(Revision comparison data)
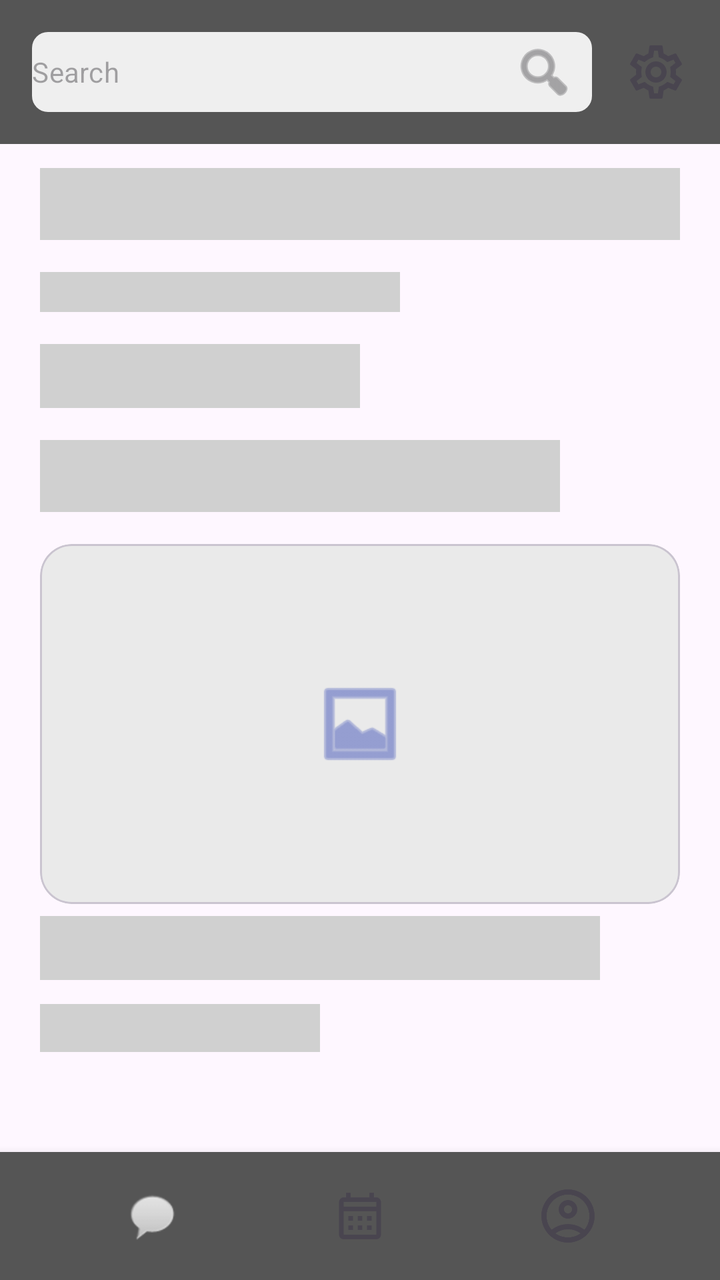
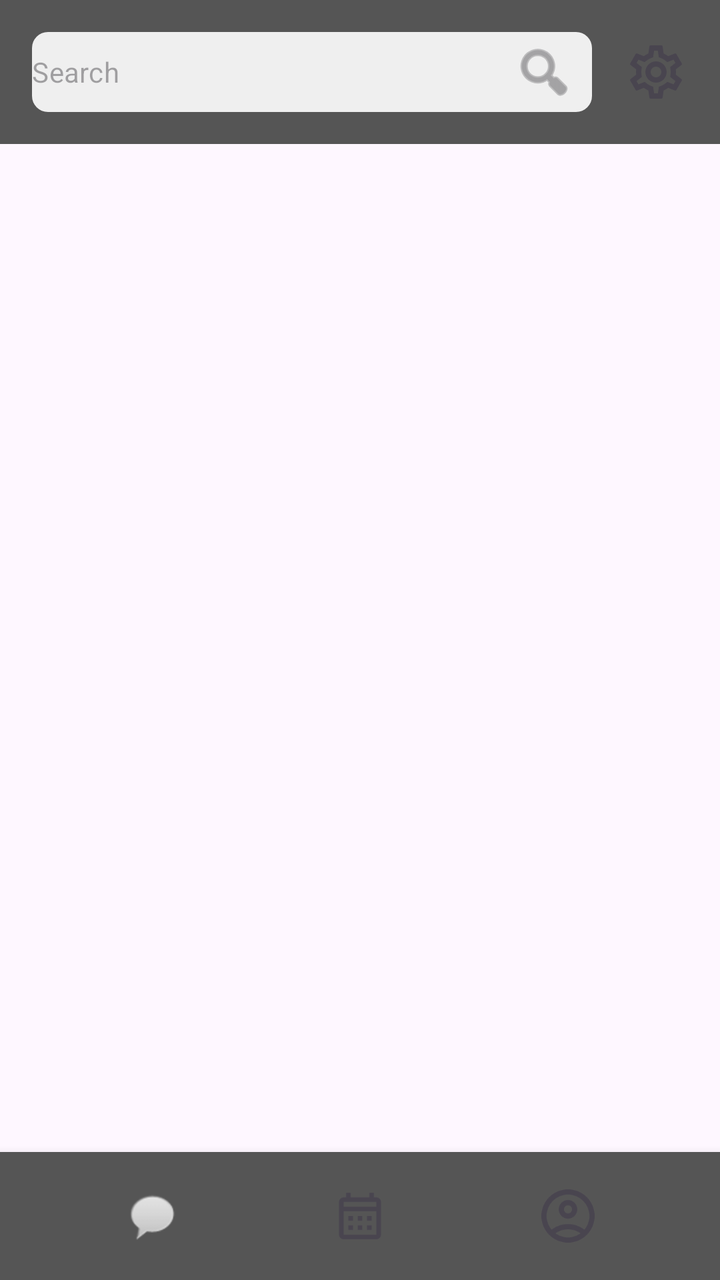

Screens rendered from an Android XML layout before and after an edit, with the pre-edit source and the edit as a unified diff.
<!-- AndroidManifest.xml: application theme AppTheme -->
<!-- res/layout/fragment_feed.xml -->
<?xml version="1.0" encoding="utf-8"?>
<RelativeLayout xmlns:android="http://schemas.android.com/apk/res/android"
  xmlns:app="http://schemas.android.com/apk/res-auto"
  android:layout_width="match_parent"
  android:layout_height="match_parent"
  android:background="?attr/colorSurface">

  
  <LinearLayout
    android:id="@+id/layout_header"
    android:layout_width="match_parent"
    android:layout_height="wrap_content"
    android:layout_alignParentTop="true"
    android:gravity="center_vertical"
    android:orientation="horizontal"
    android:padding="16dp"
    android:background="#555555">

    
    <com.google.android.material.textfield.TextInputLayout
      style="@style/Widget.MaterialComponents.TextInputLayout.OutlinedBox"
      android:layout_width="0dp"
      android:layout_height="wrap_content"
      android:layout_weight="1"
      app:boxBackgroundColor="#EFEFEF"
      app:boxCornerRadiusBottomEnd="8dp"
      app:boxCornerRadiusBottomStart="8dp"
      app:boxCornerRadiusTopEnd="8dp"
      app:boxCornerRadiusTopStart="8dp"
      app:boxStrokeWidth="0dp"
      app:endIconDrawable="@android:drawable/ic_menu_search"
      app:endIconMode="custom"
      app:hintEnabled="false">

      <com.google.android.material.textfield.TextInputEditText
        android:layout_width="match_parent"
        android:layout_height="40dp"
        android:hint="@string/search_label"
        android:padding="0dp"
        android:textSize="14sp" />
    </com.google.android.material.textfield.TextInputLayout>

    
    <ImageView
      android:id="@+id/btn_settings"
      android:layout_width="32dp"
      android:layout_height="32dp"
      android:layout_marginStart="16dp"
      android:contentDescription="@string/settings_label"
      android:src="@drawable/outline_settings_24" />
  </LinearLayout>

  
  <androidx.core.widget.NestedScrollView
    android:layout_width="match_parent"
    android:layout_height="match_parent"
    android:layout_above="@id/bottom_navigation"
    android:layout_below="@id/layout_header"
    android:fillViewport="true">

    <LinearLayout
      android:layout_width="match_parent"
      android:layout_height="wrap_content"
      android:orientation="vertical"
      android:paddingHorizontal="20dp">

      
      <TextView
        android:layout_width="match_parent"
        android:layout_height="36dp"
        android:layout_marginTop="12dp"
        android:background="#D0D0D0" />

      
      <TextView
        android:layout_width="180dp"
        android:layout_height="20dp"
        android:layout_marginTop="16dp"
        android:background="#D0D0D0" />

      
      <TextView
        android:layout_width="160dp"
        android:layout_height="32dp"
        android:layout_marginTop="16dp"
        android:background="#D0D0D0" />

      
      <TextView
        android:layout_width="260dp"
        android:layout_height="36dp"
        android:layout_marginTop="16dp"
        android:background="#D0D0D0" />

      

      
      <com.google.android.material.card.MaterialCardView
        android:layout_width="match_parent"
        android:layout_height="180dp"
        android:layout_marginTop="16dp"
        app:cardBackgroundColor="#EAEAEA"
        app:cardCornerRadius="16dp"
        app:cardElevation="0dp">

        <ImageView
          android:layout_width="48dp"
          android:layout_height="48dp"
          android:layout_gravity="center"
          android:src="@android:drawable/ic_menu_gallery"
          app:tint="#5C6BC0"/>
      </com.google.android.material.card.MaterialCardView>
      <TextView
        android:layout_width="280dp"
        android:layout_height="32dp"
        android:layout_marginTop="6dp"
        android:background="#D0D0D0" />

      
      <TextView
        android:layout_width="140dp"
        android:layout_height="24dp"
        android:layout_marginTop="12dp"
        android:layout_marginBottom="24dp"
        android:background="#D0D0D0"/>

    </LinearLayout>
  </androidx.core.widget.NestedScrollView>

  
  <LinearLayout
    android:id="@+id/bottom_navigation"
    android:layout_width="match_parent"
    android:layout_height="64dp"
    android:layout_alignParentBottom="true"
    android:background="#555555"
    android:elevation="8dp"
    android:gravity="center_vertical"
    android:orientation="horizontal"
    android:paddingHorizontal="24dp">

    
    <ImageView
      android:id="@+id/nav_chat"
      android:layout_width="0dp"
      android:layout_height="28dp"
      android:layout_weight="1"
      android:contentDescription="@string/messages_label"
      android:src="@android:drawable/sym_action_chat"/>

    
    <ImageView
      android:id="@+id/nav_calendar"
      android:layout_width="0dp"
      android:layout_height="28dp"
      android:layout_weight="1"
      android:contentDescription="@string/calendar_label"
      android:src="@drawable/outline_calendar_month_24"/>


    
    <ImageView
      android:id="@+id/nav_profile"
      android:layout_width="0dp"
      android:layout_height="32dp"
      android:layout_weight="1"
      android:src="@drawable/outline_account_circle_24"/>

  </LinearLayout>

</RelativeLayout>
<!-- resources referenced by this layout -->
<resources>
  <!-- drawable outline_account_circle_24 (drawable) -->
  <vector xmlns:android="http://schemas.android.com/apk/res/android"
      android:width="24dp"
      android:height="24dp"
      android:viewportWidth="24"
      android:viewportHeight="24"
      android:tint="?attr/colorControlNormal">
    <path
        android:fillColor="@android:color/white"
        android:pathData="M12,2C6.48,2 2,6.48 2,12s4.48,10 10,10s10,-4.48 10,-10S17.52,2 12,2zM7.35,18.5C8.66,17.56 10.26,17 12,17s3.34,0.56 4.65,1.5C15.34,19.44 13.74,20 12,20S8.66,19.44 7.35,18.5zM18.14,17.12L18.14,17.12C16.45,15.8 14.32,15 12,15s-4.45,0.8 -6.14,2.12l0,0C4.7,15.73 4,13.95 4,12c0,-4.42 3.58,-8 8,-8s8,3.58 8,8C20,13.95 19.3,15.73 18.14,17.12z"/>
    <path
        android:fillColor="@android:color/white"
        android:pathData="M12,6c-1.93,0 -3.5,1.57 -3.5,3.5S10.07,13 12,13s3.5,-1.57 3.5,-3.5S13.93,6 12,6zM12,11c-0.83,0 -1.5,-0.67 -1.5,-1.5S11.17,8 12,8s1.5,0.67 1.5,1.5S12.83,11 12,11z"/>
  </vector>
  <!-- drawable outline_calendar_month_24 (drawable) -->
  <vector xmlns:android="http://schemas.android.com/apk/res/android"
      android:width="24dp"
      android:height="24dp"
      android:viewportWidth="24"
      android:viewportHeight="24"
      android:tint="?attr/colorControlNormal">
    <path
        android:fillColor="@android:color/white"
        android:pathData="M19,4h-1V2h-2v2H8V2H6v2H5C3.89,4 3.01,4.9 3.01,6L3,20c0,1.1 0.89,2 2,2h14c1.1,0 2,-0.9 2,-2V6C21,4.9 20.1,4 19,4zM19,20H5V10h14V20zM19,8H5V6h14V8zM9,14H7v-2h2V14zM13,14h-2v-2h2V14zM17,14h-2v-2h2V14zM9,18H7v-2h2V18zM13,18h-2v-2h2V18zM17,18h-2v-2h2V18z"/>
  </vector>
  <!-- drawable outline_settings_24: vector/xml drawable (drawable, 2064 chars, omitted) -->
  <string name="calendar_label">Calendar</string>
  <string name="messages_label">Messages</string>
  <string name="search_label">Search</string>
  <string name="settings_label">Settings</string>
  <style name="AppTheme" parent="Theme.Material3.DayNight">
      
    </style>
</resources>

<!-- the commit's change to res/layout/fragment_feed.xml (unified diff, before → after) -->
@@ -51,81 +51,15 @@
   </LinearLayout>
 
   
-  <androidx.core.widget.NestedScrollView
+  <androidx.recyclerview.widget.RecyclerView
+    android:id="@+id/recycler_feed"
     android:layout_width="match_parent"
     android:layout_height="match_parent"
     android:layout_above="@id/bottom_navigation"
     android:layout_below="@id/layout_header"
-    android:fillViewport="true">
-
-    <LinearLayout
-      android:layout_width="match_parent"
-      android:layout_height="wrap_content"
-      android:orientation="vertical"
-      android:paddingHorizontal="20dp">
-
-      
-      <TextView
-        android:layout_width="match_parent"
-        android:layout_height="36dp"
-        android:layout_marginTop="12dp"
-        android:background="#D0D0D0" />
-
-      
-      <TextView
-        android:layout_width="180dp"
-        android:layout_height="20dp"
-        android:layout_marginTop="16dp"
-        android:background="#D0D0D0" />
-
-      
-      <TextView
-        android:layout_width="160dp"
-        android:layout_height="32dp"
-        android:layout_marginTop="16dp"
-        android:background="#D0D0D0" />
-
-      
-      <TextView
-        android:layout_width="260dp"
-        android:layout_height="36dp"
-        android:layout_marginTop="16dp"
-        android:background="#D0D0D0" />
-
-      
-
-      
-      <com.google.android.material.card.MaterialCardView
-        android:layout_width="match_parent"
-        android:layout_height="180dp"
-        android:layout_marginTop="16dp"
-        app:cardBackgroundColor="#EAEAEA"
-        app:cardCornerRadius="16dp"
-        app:cardElevation="0dp">
-
-        <ImageView
-          android:layout_width="48dp"
-          android:layout_height="48dp"
-          android:layout_gravity="center"
-          android:src="@android:drawable/ic_menu_gallery"
-          app:tint="#5C6BC0"/>
-      </com.google.android.material.card.MaterialCardView>
-      <TextView
-        android:layout_width="280dp"
-        android:layout_height="32dp"
-        android:layout_marginTop="6dp"
-        android:background="#D0D0D0" />
-
-      
-      <TextView
-        android:layout_width="140dp"
-        android:layout_height="24dp"
-        android:layout_marginTop="12dp"
-        android:layout_marginBottom="24dp"
-        android:background="#D0D0D0"/>
-
-    </LinearLayout>
-  </androidx.core.widget.NestedScrollView>
+    android:clipToPadding="false"
+    android:paddingTop="8dp"
+    android:paddingBottom="8dp"/>
 
   
   <LinearLayout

_DIRECTIONS FOR THIS TASK_: Search the data above for the word "LinearLayout" and say how many lines contain it, giving only that number.

_EXPECTED OUTPUT_: 10